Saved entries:

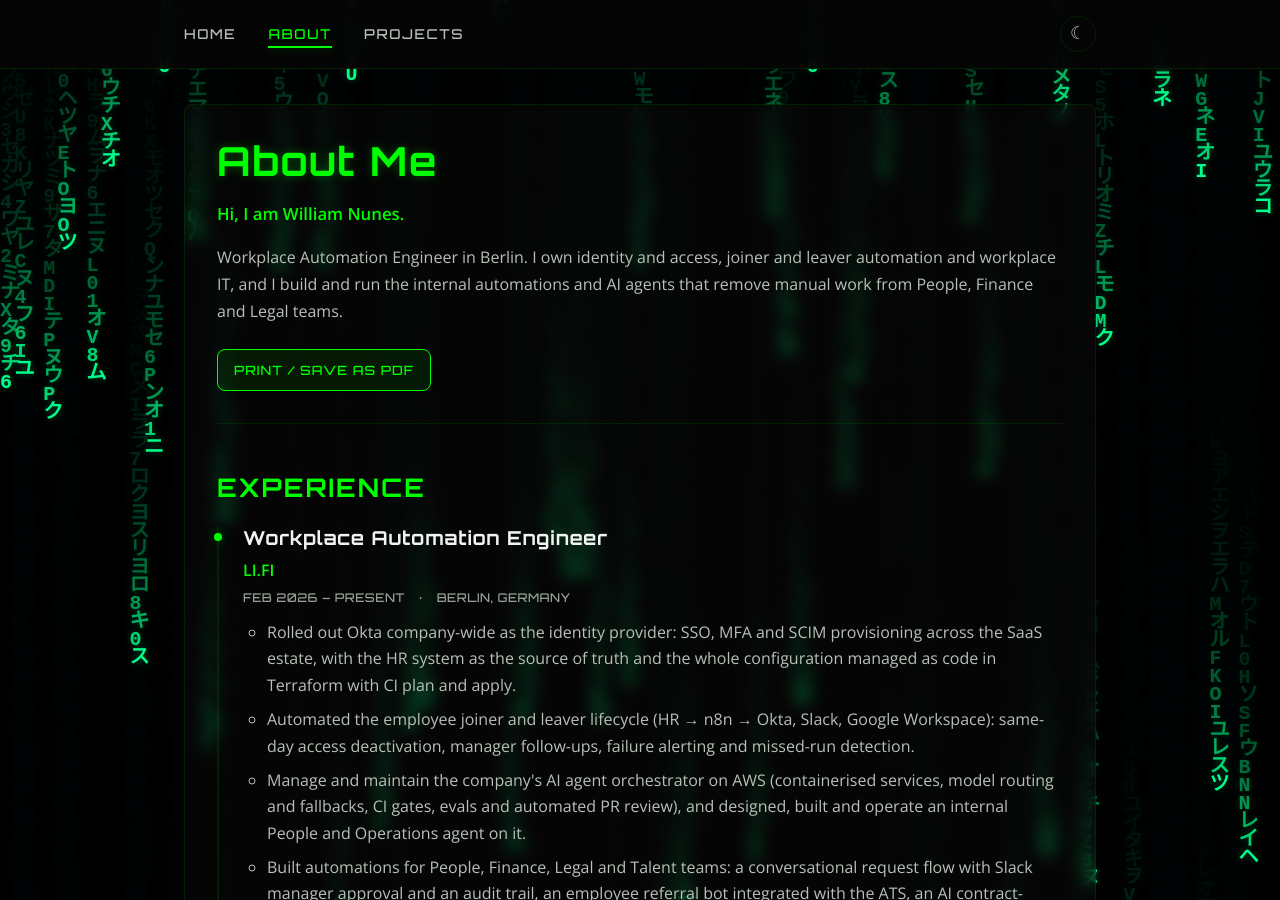
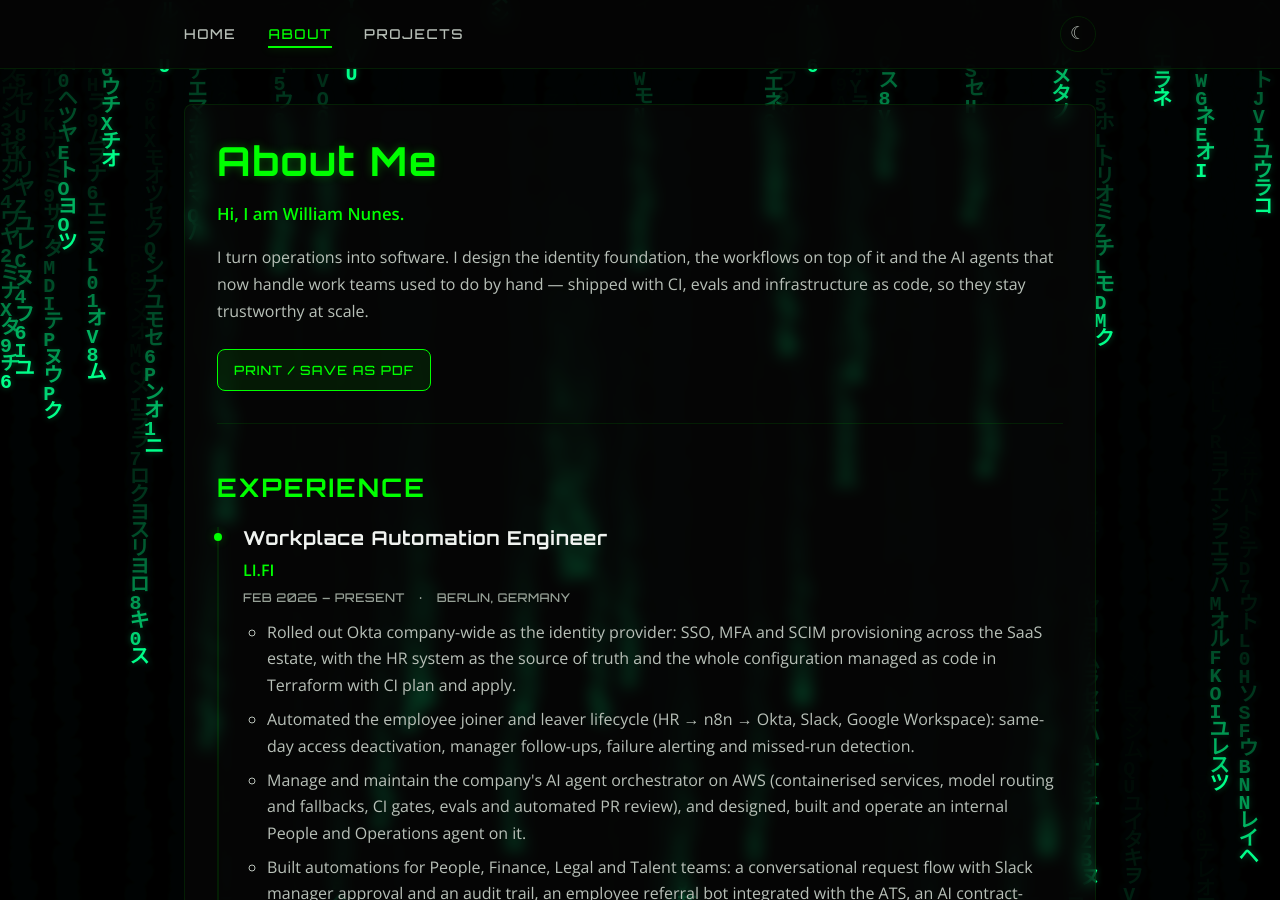
Before and after one commit to th30ne-W/th30ne-W.github.io, a Jekyll site: the page built from about.md, in a window 1280 px wide and 900 px high. Built offline with Jekyll 4.4.1, drawn with Linux system fonts in a browser that asks for light colours.

Commit message:
feat: broaden CV summary (WIL-42)

```diff
--- a/about.md
+++ b/about.md
@@ -6,7 +6,7 @@ permalink: /about/
 description: "CV of William Nunes, Workplace Automation Engineer in Berlin: identity and access, lifecycle automation, AI agents and workplace IT."
 greeting: "Hi, I am William Nunes."
 summary: |
-  Workplace Automation Engineer in Berlin. I own identity and access, joiner and leaver automation and workplace IT, and I build and run the internal automations and AI agents that remove manual work from People, Finance and Legal teams.
+  I turn operations into software. I design the identity foundation, the workflows on top of it and the AI agents that now handle work teams used to do by hand — shipped with CI, evals and infrastructure as code, so they stay trustworthy at scale.
 
 experience:
   - company: "LI.FI"
```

__TASK BRIEF__
All of the lines above should be printed exactly, minus the pictures.

__EXERCISE ANSWER__
Before and after one commit to th30ne-W/th30ne-W.github.io, a Jekyll site: the page built from about.md, in a window 1280 px wide and 900 px high. Built offline with Jekyll 4.4.1, drawn with Linux system fonts in a browser that asks for light colours.

Commit message:
feat: broaden CV summary (WIL-42)

```diff
--- a/about.md
+++ b/about.md
@@ -6,7 +6,7 @@ permalink: /about/
 description: "CV of William Nunes, Workplace Automation Engineer in Berlin: identity and access, lifecycle automation, AI agents and workplace IT."
 greeting: "Hi, I am William Nunes."
 summary: |
-  Workplace Automation Engineer in Berlin. I own identity and access, joiner and leaver automation and workplace IT, and I build and run the internal automations and AI agents that remove manual work from People, Finance and Legal teams.
+  I turn operations into software. I design the identity foundation, the workflows on top of it and the AI agents that now handle work teams used to do by hand — shipped with CI, evals and infrastructure as code, so they stay trustworthy at scale.
 
 experience:
   - company: "LI.FI"
```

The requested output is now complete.